**EXERCISE PROMPT:** Collect all lines from the listing that include the string "removed".

**RECORDS FOR THIS EXERCISE:**
--- START ---
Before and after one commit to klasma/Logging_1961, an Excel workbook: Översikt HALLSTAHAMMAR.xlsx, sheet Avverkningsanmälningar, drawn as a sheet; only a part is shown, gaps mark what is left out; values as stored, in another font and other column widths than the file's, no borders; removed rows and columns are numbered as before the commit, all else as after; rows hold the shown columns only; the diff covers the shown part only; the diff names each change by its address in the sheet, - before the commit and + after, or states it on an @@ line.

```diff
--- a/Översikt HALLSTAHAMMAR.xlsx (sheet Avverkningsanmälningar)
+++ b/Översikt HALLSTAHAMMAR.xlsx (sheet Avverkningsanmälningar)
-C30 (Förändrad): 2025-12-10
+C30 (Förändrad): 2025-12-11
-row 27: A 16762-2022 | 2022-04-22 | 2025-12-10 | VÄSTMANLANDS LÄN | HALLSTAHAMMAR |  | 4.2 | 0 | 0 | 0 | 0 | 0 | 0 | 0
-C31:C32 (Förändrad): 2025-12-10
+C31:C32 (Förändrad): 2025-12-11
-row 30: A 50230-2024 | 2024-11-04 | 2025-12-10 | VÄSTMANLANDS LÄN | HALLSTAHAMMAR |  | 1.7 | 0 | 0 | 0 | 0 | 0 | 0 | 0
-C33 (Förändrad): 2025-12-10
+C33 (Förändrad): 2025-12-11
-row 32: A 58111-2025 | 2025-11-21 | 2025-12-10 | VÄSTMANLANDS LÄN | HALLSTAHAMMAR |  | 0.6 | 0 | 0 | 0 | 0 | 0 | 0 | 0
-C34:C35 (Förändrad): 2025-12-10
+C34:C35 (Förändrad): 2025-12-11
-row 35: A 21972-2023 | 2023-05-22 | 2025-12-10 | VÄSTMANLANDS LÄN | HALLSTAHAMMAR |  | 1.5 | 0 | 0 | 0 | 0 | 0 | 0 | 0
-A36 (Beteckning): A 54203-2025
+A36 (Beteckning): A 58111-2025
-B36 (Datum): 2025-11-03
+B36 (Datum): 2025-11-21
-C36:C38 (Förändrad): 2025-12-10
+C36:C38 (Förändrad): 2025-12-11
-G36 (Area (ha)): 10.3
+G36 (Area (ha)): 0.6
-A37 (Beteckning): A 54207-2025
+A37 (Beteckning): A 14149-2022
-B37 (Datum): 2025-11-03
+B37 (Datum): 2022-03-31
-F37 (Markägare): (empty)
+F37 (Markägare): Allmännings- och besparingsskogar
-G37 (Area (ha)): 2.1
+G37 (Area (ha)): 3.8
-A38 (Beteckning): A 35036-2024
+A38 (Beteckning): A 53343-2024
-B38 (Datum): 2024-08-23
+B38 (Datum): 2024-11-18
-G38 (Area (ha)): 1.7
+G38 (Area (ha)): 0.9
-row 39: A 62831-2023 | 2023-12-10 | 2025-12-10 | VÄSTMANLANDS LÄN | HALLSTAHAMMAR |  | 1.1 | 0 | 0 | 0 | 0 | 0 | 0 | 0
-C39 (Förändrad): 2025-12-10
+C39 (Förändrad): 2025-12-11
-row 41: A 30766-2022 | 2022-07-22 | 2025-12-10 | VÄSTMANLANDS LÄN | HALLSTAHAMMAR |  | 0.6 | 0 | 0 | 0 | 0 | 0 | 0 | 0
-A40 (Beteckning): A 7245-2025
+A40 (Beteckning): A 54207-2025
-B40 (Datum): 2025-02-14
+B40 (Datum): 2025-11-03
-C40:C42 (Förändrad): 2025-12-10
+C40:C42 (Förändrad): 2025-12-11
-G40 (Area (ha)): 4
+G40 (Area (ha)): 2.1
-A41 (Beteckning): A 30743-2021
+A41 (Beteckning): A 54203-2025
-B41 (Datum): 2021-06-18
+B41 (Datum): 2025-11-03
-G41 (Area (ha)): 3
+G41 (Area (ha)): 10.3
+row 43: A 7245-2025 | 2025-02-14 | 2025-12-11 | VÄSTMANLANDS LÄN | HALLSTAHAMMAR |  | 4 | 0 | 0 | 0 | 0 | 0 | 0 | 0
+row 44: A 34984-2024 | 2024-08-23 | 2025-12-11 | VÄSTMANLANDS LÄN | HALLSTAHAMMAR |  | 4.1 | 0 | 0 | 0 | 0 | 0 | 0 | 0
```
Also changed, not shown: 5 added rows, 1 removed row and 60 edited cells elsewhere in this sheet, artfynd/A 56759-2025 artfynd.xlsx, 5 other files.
--- END ---
**RESULT OF THE TASK:**
Before and after one commit to klasma/Logging_1961, an Excel workbook: Översikt HALLSTAHAMMAR.xlsx, sheet Avverkningsanmälningar, drawn as a sheet; only a part is shown, gaps mark what is left out; values as stored, in another font and other column widths than the file's, no borders; removed rows and columns are numbered as before the commit, all else as after; rows hold the shown columns only; the diff covers the shown part only; the diff names each change by its address in the sheet, - before the commit and + after, or states it on an @@ line.
Also changed, not shown: 5 added rows, 1 removed row and 60 edited cells elsewhere in this sheet, artfynd/A 56759-2025 artfynd.xlsx, 5 other files.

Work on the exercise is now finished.